  • $\begingroup$ no, the page specified that the perimeter plus the hight must be less than 100 cm. Surface area is not mentioned at all $\endgroup$ Sep 19, 2014 at 20:22
  • $\begingroup$ So the perimeter of the base? Or all of the faces? $\endgroup$ Sep 19, 2014 at 20:23
  • $\begingroup$ Please proofread your question. A base doesn't have a volume. You mean to say "which base should I choose so that the volume is maximum." $\endgroup$
    – David P
    Sep 19, 2014 at 20:26

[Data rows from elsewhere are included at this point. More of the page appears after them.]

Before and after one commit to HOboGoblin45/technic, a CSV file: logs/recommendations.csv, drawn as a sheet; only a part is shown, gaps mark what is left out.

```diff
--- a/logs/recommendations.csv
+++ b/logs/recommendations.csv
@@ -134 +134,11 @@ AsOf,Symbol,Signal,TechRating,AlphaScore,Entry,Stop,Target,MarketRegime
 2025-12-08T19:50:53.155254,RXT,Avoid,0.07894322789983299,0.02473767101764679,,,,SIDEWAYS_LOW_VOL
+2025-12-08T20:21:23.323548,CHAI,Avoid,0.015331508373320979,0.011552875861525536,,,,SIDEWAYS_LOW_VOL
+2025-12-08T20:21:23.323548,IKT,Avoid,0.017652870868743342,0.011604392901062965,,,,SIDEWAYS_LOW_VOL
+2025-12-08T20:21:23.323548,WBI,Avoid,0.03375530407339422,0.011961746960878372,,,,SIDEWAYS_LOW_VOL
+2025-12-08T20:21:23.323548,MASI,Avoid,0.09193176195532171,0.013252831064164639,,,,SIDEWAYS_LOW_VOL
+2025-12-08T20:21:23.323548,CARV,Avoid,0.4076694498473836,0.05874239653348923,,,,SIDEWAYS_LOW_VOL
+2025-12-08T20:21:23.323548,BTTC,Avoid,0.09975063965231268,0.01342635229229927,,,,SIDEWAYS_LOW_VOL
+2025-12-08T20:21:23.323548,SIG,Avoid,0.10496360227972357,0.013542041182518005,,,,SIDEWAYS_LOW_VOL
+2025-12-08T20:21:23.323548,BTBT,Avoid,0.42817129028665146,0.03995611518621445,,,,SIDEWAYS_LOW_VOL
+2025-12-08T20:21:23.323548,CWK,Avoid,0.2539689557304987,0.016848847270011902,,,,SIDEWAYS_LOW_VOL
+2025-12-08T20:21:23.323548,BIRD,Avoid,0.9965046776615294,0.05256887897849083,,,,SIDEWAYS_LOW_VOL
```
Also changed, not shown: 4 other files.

  • $\begingroup$ I have no idea... $\endgroup$ Sep 19, 2014 at 20:26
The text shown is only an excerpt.